Other highlights of the report were-

  • The participation rate was also unchanged at 62.6% in July.
  • Wage growth continues to expand at a steady pace, increasing 0.2% in July, compared with a 0.2% rise in June.
  • The report noted that average hourly earnings rose five cents last month to $24.99. On an annual basis wages have increased by 2.1%.
  •  Employees also saw an increase in the work week; the report said that the average workweek rose by 0.1 hour to 34.6 hours.
Although it appears that some of the immediate selling pressure has been alleviated, there is still strong negative sentiment in the marketplace. Retail investors continue to expect to see lower prices in the near-term and market professionals have once again turned bearish on gold.

The first data point that could have potential to move the gold price next week comes Thursday with the release of U.S. advance retail sales for July. The market ends the week with some inflation data with the release of the U.S. Producer Price Index for July.
Despite the negative sentiment, there is still market professional who see some hope for the yellow metal as technical momentum indicators continue to highlight an oversold marketplace.

However, gold is still fundamentally in the doldrums from the bullish point of view. Long term, gold will be pressured downward. 

Markets don’t expect to see another sharp selloff until Aug. 19, when the Federal Reserve will release the minutes of its July meeting. Markets will then expect a clearer picture of an interest rate hike in September.

Till then gold is expected to trade sideways until some solid crucial news is reported.
Markets could be stuck in a range next week in light volume as markets will be deeper into the summer holiday season.

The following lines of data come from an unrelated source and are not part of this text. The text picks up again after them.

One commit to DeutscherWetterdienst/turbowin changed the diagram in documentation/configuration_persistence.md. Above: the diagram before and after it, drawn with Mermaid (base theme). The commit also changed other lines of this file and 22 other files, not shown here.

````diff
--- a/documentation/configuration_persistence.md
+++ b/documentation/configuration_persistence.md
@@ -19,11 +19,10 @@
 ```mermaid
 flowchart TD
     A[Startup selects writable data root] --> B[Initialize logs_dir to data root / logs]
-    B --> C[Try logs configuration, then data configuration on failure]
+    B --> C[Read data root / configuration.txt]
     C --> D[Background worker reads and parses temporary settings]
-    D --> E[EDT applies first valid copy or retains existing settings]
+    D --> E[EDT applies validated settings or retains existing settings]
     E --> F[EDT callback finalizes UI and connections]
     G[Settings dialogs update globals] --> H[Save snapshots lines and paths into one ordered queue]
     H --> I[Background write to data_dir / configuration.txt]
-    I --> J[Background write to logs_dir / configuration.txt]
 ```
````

The primary purpose of this article by Mr. Prithviraj Kothari is to educate the masses of the current happenings in the Bullion world.
- Previous blog -
"Rate Hike Creating Pressure On Gold"